══ Dataset extract

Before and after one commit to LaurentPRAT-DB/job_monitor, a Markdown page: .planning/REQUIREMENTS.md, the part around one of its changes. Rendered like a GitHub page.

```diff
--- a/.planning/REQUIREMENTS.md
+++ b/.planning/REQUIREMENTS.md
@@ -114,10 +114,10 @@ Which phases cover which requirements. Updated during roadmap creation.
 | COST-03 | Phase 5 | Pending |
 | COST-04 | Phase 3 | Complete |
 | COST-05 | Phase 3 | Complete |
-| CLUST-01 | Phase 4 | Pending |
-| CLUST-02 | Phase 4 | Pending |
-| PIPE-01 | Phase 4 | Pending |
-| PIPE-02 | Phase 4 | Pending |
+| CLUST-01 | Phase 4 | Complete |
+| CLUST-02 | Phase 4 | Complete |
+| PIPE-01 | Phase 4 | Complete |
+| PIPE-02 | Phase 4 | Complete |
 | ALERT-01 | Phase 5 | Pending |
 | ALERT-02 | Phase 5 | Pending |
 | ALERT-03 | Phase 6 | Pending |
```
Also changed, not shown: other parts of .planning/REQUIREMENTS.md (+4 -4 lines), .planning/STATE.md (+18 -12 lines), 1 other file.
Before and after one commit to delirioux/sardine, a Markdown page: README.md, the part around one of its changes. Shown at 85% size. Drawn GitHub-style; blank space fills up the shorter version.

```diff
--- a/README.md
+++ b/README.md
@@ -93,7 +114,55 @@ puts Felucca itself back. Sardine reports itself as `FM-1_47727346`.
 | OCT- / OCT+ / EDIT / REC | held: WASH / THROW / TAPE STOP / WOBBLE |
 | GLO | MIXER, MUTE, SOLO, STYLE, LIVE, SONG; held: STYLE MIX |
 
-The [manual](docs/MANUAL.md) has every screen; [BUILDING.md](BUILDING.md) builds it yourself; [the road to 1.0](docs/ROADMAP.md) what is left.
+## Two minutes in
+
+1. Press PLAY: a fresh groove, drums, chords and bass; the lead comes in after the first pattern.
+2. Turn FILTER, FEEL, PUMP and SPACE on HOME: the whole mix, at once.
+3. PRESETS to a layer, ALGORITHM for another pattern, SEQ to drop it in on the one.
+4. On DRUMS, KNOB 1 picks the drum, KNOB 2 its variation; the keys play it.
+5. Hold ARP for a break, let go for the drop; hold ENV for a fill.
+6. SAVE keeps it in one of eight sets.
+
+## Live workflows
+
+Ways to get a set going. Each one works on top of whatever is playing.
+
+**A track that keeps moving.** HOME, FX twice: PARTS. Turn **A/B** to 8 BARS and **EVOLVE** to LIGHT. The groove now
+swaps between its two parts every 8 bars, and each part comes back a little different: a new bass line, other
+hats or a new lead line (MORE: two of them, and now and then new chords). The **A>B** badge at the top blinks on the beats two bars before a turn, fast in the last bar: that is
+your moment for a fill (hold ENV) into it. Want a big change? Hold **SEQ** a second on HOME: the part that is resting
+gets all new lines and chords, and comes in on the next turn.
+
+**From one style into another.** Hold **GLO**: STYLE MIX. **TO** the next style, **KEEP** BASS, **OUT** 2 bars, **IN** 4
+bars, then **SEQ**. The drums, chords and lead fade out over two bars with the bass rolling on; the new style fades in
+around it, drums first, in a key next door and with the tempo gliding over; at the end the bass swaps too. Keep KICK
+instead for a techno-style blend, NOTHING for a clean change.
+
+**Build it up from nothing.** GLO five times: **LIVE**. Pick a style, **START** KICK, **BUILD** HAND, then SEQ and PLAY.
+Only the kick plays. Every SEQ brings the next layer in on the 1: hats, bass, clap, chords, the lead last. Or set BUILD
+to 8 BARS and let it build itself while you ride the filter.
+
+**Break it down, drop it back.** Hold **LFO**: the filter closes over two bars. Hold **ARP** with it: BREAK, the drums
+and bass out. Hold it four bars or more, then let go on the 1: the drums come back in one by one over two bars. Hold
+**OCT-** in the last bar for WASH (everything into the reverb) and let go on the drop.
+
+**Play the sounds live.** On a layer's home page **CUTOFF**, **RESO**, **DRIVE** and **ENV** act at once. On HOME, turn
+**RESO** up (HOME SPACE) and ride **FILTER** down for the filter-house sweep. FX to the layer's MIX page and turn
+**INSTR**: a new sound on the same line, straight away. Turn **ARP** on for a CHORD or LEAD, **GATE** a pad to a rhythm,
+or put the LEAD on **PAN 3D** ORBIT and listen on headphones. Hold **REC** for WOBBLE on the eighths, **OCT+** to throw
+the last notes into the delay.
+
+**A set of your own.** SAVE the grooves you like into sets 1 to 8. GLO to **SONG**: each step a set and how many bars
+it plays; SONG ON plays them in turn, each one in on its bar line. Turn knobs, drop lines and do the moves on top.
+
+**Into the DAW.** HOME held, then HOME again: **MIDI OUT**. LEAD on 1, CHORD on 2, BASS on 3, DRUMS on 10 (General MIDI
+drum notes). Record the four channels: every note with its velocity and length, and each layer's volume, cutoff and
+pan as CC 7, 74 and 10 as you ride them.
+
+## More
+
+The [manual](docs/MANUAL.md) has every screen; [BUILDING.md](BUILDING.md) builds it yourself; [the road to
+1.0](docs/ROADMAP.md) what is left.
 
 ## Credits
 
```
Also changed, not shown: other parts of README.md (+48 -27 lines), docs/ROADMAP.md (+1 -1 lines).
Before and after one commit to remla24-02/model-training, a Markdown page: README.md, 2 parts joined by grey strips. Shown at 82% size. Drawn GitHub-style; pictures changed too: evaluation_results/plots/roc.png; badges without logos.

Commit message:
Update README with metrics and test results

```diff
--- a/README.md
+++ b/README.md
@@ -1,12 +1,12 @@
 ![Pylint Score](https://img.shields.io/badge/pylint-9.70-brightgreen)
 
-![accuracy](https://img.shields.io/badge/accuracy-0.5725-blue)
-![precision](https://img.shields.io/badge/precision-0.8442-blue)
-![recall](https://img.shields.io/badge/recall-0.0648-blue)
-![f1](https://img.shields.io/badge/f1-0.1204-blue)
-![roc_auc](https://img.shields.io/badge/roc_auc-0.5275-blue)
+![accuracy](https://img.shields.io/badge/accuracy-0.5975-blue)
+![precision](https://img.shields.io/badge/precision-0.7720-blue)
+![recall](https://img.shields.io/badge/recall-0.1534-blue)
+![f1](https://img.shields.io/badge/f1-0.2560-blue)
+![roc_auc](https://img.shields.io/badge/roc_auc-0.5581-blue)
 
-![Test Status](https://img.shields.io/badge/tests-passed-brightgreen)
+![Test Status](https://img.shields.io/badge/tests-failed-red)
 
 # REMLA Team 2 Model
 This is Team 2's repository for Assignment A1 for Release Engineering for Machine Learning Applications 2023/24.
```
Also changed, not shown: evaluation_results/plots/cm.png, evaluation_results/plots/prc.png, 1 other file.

════

Task directions ▸ Nothing is to be left out. Repeat the whole listing exactly.

Your solution ▸
Before and after one commit to LaurentPRAT-DB/job_monitor, a Markdown page: .planning/REQUIREMENTS.md, the part around one of its changes. Rendered like a GitHub page.

```diff
--- a/.planning/REQUIREMENTS.md
+++ b/.planning/REQUIREMENTS.md
@@ -114,10 +114,10 @@ Which phases cover which requirements. Updated during roadmap creation.
 | COST-03 | Phase 5 | Pending |
 | COST-04 | Phase 3 | Complete |
 | COST-05 | Phase 3 | Complete |
-| CLUST-01 | Phase 4 | Pending |
-| CLUST-02 | Phase 4 | Pending |
-| PIPE-01 | Phase 4 | Pending |
-| PIPE-02 | Phase 4 | Pending |
+| CLUST-01 | Phase 4 | Complete |
+| CLUST-02 | Phase 4 | Complete |
+| PIPE-01 | Phase 4 | Complete |
+| PIPE-02 | Phase 4 | Complete |
 | ALERT-01 | Phase 5 | Pending |
 | ALERT-02 | Phase 5 | Pending |
 | ALERT-03 | Phase 6 | Pending |
```
Also changed, not shown: other parts of .planning/REQUIREMENTS.md (+4 -4 lines), .planning/STATE.md (+18 -12 lines), 1 other file.
Before and after one commit to delirioux/sardine, a Markdown page: README.md, the part around one of its changes. Shown at 85% size. Drawn GitHub-style; blank space fills up the shorter version.

```diff
--- a/README.md
+++ b/README.md
@@ -93,7 +114,55 @@ puts Felucca itself back. Sardine reports itself as `FM-1_47727346`.
 | OCT- / OCT+ / EDIT / REC | held: WASH / THROW / TAPE STOP / WOBBLE |
 | GLO | MIXER, MUTE, SOLO, STYLE, LIVE, SONG; held: STYLE MIX |
 
-The [manual](docs/MANUAL.md) has every screen; [BUILDING.md](BUILDING.md) builds it yourself; [the road to 1.0](docs/ROADMAP.md) what is left.
+## Two minutes in
+
+1. Press PLAY: a fresh groove, drums, chords and bass; the lead comes in after the first pattern.
+2. Turn FILTER, FEEL, PUMP and SPACE on HOME: the whole mix, at once.
+3. PRESETS to a layer, ALGORITHM for another pattern, SEQ to drop it in on the one.
+4. On DRUMS, KNOB 1 picks the drum, KNOB 2 its variation; the keys play it.
+5. Hold ARP for a break, let go for the drop; hold ENV for a fill.
+6. SAVE keeps it in one of eight sets.
+
+## Live workflows
+
+Ways to get a set going. Each one works on top of whatever is playing.
+
+**A track that keeps moving.** HOME, FX twice: PARTS. Turn **A/B** to 8 BARS and **EVOLVE** to LIGHT. The groove now
+swaps between its two parts every 8 bars, and each part comes back a little different: a new bass line, other
+hats or a new lead line (MORE: two of them, and now and then new chords). The **A>B** badge at the top blinks on the beats two bars before a turn, fast in the last bar: that is
+your moment for a fill (hold ENV) into it. Want a big change? Hold **SEQ** a second on HOME: the part that is resting
+gets all new lines and chords, and comes in on the next turn.
+
+**From one style into another.** Hold **GLO**: STYLE MIX. **TO** the next style, **KEEP** BASS, **OUT** 2 bars, **IN** 4
+bars, then **SEQ**. The drums, chords and lead fade out over two bars with the bass rolling on; the new style fades in
+around it, drums first, in a key next door and with the tempo gliding over; at the end the bass swaps too. Keep KICK
+instead for a techno-style blend, NOTHING for a clean change.
+
+**Build it up from nothing.** GLO five times: **LIVE**. Pick a style, **START** KICK, **BUILD** HAND, then SEQ and PLAY.
+Only the kick plays. Every SEQ brings the next layer in on the 1: hats, bass, clap, chords, the lead last. Or set BUILD
+to 8 BARS and let it build itself while you ride the filter.
+
+**Break it down, drop it back.** Hold **LFO**: the filter closes over two bars. Hold **ARP** with it: BREAK, the drums
+and bass out. Hold it four bars or more, then let go on the 1: the drums come back in one by one over two bars. Hold
+**OCT-** in the last bar for WASH (everything into the reverb) and let go on the drop.
+
+**Play the sounds live.** On a layer's home page **CUTOFF**, **RESO**, **DRIVE** and **ENV** act at once. On HOME, turn
+**RESO** up (HOME SPACE) and ride **FILTER** down for the filter-house sweep. FX to the layer's MIX page and turn
+**INSTR**: a new sound on the same line, straight away. Turn **ARP** on for a CHORD or LEAD, **GATE** a pad to a rhythm,
+or put the LEAD on **PAN 3D** ORBIT and listen on headphones. Hold **REC** for WOBBLE on the eighths, **OCT+** to throw
+the last notes into the delay.
+
+**A set of your own.** SAVE the grooves you like into sets 1 to 8. GLO to **SONG**: each step a set and how many bars
+it plays; SONG ON plays them in turn, each one in on its bar line. Turn knobs, drop lines and do the moves on top.
+
+**Into the DAW.** HOME held, then HOME again: **MIDI OUT**. LEAD on 1, CHORD on 2, BASS on 3, DRUMS on 10 (General MIDI
+drum notes). Record the four channels: every note with its velocity and length, and each layer's volume, cutoff and
+pan as CC 7, 74 and 10 as you ride them.
+
+## More
+
+The [manual](docs/MANUAL.md) has every screen; [BUILDING.md](BUILDING.md) builds it yourself; [the road to
+1.0](docs/ROADMAP.md) what is left.
 
 ## Credits
 
```
Also changed, not shown: other parts of README.md (+48 -27 lines), docs/ROADMAP.md (+1 -1 lines).
Before and after one commit to remla24-02/model-training, a Markdown page: README.md, 2 parts joined by grey strips. Shown at 82% size. Drawn GitHub-style; pictures changed too: evaluation_results/plots/roc.png; badges without logos.

Commit message:
Update README with metrics and test results

```diff
--- a/README.md
+++ b/README.md
@@ -1,12 +1,12 @@
 ![Pylint Score](https://img.shields.io/badge/pylint-9.70-brightgreen)
 
-![accuracy](https://img.shields.io/badge/accuracy-0.5725-blue)
-![precision](https://img.shields.io/badge/precision-0.8442-blue)
-![recall](https://img.shields.io/badge/recall-0.0648-blue)
-![f1](https://img.shields.io/badge/f1-0.1204-blue)
-![roc_auc](https://img.shields.io/badge/roc_auc-0.5275-blue)
+![accuracy](https://img.shields.io/badge/accuracy-0.5975-blue)
+![precision](https://img.shields.io/badge/precision-0.7720-blue)
+![recall](https://img.shields.io/badge/recall-0.1534-blue)
+![f1](https://img.shields.io/badge/f1-0.2560-blue)
+![roc_auc](https://img.shields.io/badge/roc_auc-0.5581-blue)
 
-![Test Status](https://img.shields.io/badge/tests-passed-brightgreen)
+![Test Status](https://img.shields.io/badge/tests-failed-red)
 
 # REMLA Team 2 Model
 This is Team 2's repository for Assignment A1 for Release Engineering for Machine Learning Applications 2023/24.
```
Also changed, not shown: evaluation_results/plots/cm.png, evaluation_results/plots/prc.png, 1 other file.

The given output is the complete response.